For one shining moment Heather Sue Mercer was a placekicker for the Duke football team. It was spring 1995, in the annual intrasquad game, when Mercer, then a freshman, kicked a 28-yard field goal to clinch a two-point victory for the Blue team. Hours later the university sent out a press release, the first sentence of which noted that Mercer was "bidding to become the first woman to ever play Division I football." Two days later Duke coach Fred Goldsmith told Mercer, "You're on the team." Mercer was a Blue Devil, or so she thought. In truth, she was never officially on the team. As a freshman, and as a sophomore and as a junior, she worked out with Duke's kickers but was never given pads or allowed to practice with the Blue Devils, and she was never allowed to stand on the sidelines in a Duke uniform.
Last week Mercer, now a senior who no longer does any placekicking, filed a federal lawsuit against Duke, maintaining that the school and Goldsmith discriminated against her because she is a woman. She says if a judgment favorable to her results in a monetary award, she will use the money to establish a scholarship fund to help other female kickers. Around the Duke athletic department, Mercer's once-celebrated 28-yard kick is now described as "wobbly," a floater that barely cleared the uprights. She has become the enemy.
When Mercer talks about Goldsmith and her experiences with his team, her lips quiver and she stares off into space. "I had always believed that quote from Eleanor Roosevelt, 'Nobody can make you feel inferior without your permission,' " Mercer said the other day. "Goldsmith took that from me." She was weeping.
Goldsmith isn't talking. "Fred got carried away after that spring game, he got excited," says one of his assistants, Fred Chatham. "He should have never said she was on the team. I said, 'Coach, she's not very good.' And Fred said, 'Oh, no. She'll work hard. She'll come around.' He sympathized with her cause. He saw his own two daughters through her. The fact is, she just didn't have the talent to kick at this level, as Fred came to see."
In her complaint Mercer alleges that Goldsmith asked her during a phone conversation why she was interested in football and why she didn't "participate in beauty pageants instead." In an interview last week Mercer maintained that Duke's sports information director, Mike Cragg, who was on the line for part of the call, later acknowledged to her that Goldsmith had made that remark. "That," Cragg says, "is a total lie."
To which Mercer responds, "If he says he didn't hear it, then that's a lie."
This is Duke, you will recall, the normally civilized collegiate oasis in Durham, N.C., the university that proves annually that the phrase student-athlete is not an oxymoron. To honor federal antidiscrimination law, all Goldsmith had to do was treat Mercer without regard to her sex. Easy to say.

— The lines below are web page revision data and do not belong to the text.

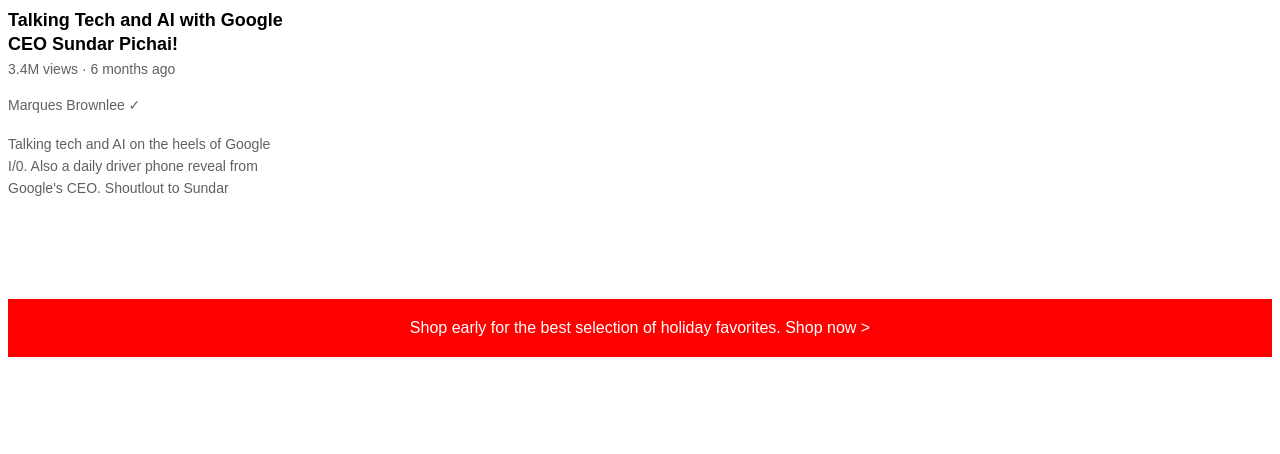
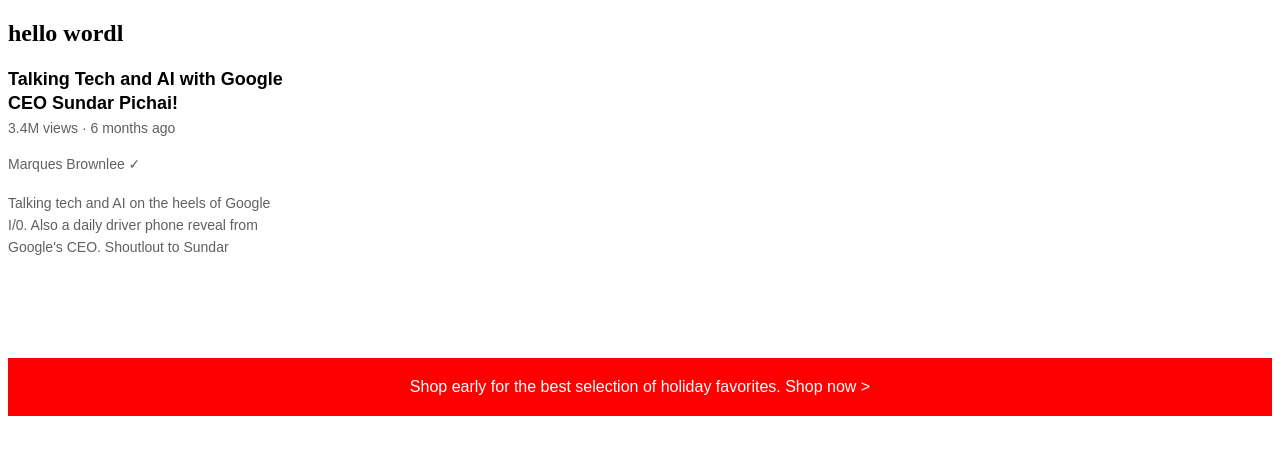
Before and after one commit to FrontendAzatAmanov/project, a plain HTML site: page text.html in a window 1280 px wide. Drawn offline with Linux system fonts and the light colour scheme.

Commit message:
add h2 hello world

```diff
--- a/text.html
+++ b/text.html
@@ -7,6 +7,7 @@
   <link rel="stylesheet" href="./css/text.css">
 </head>
 <body>
+  <h2>hello wordl</h2>
   <p class="video-title">Talking Tech and AI with Google CEO Sundar Pichai!</p>
   <p class="video-stats">3.4M views &#183 6 months ago</p>
   <p class="video-author">
```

Mercer was a good, not exceptional, kicker at Yorktown High in Yorktown Heights, N.Y. As a senior she made 28 of 31 extra point attempts and four of seven field goal tries. Her longest field goal was a 33-yarder. Her team won the state Class B title. She was named third-team all-state. She was accurate. She was calm in the face of a rush. Her kicks lacked oomph.
In September 1994—with Duke's season under way and Goldsmith set for kickers—Mercer asked him for a tryout. He said yes, and in doing so began a series of well-meaning gestures in which he failed to treat Mercer like one of the boys. A male with her level of kicking skill would have been told to wait for spring practice. In April '95 a male freshman with her kicking skill would not have been chosen to play in the intrasquad game. Goldsmith had created his own little affirmative-action program.
In her sophomore and junior years the men on the team who had Mercer's middling skills and immense devotion were given a game uniform and allowed on the sidelines, not because they would ever see a down of action but as a reward for being used in practice as human tackling dummies. Goldsmith didn't want Mercer, who is 5'9" and 145 pounds, to be a tackling dummy, despite her willingness to be one. In the odd way of modern law he may have violated her rights.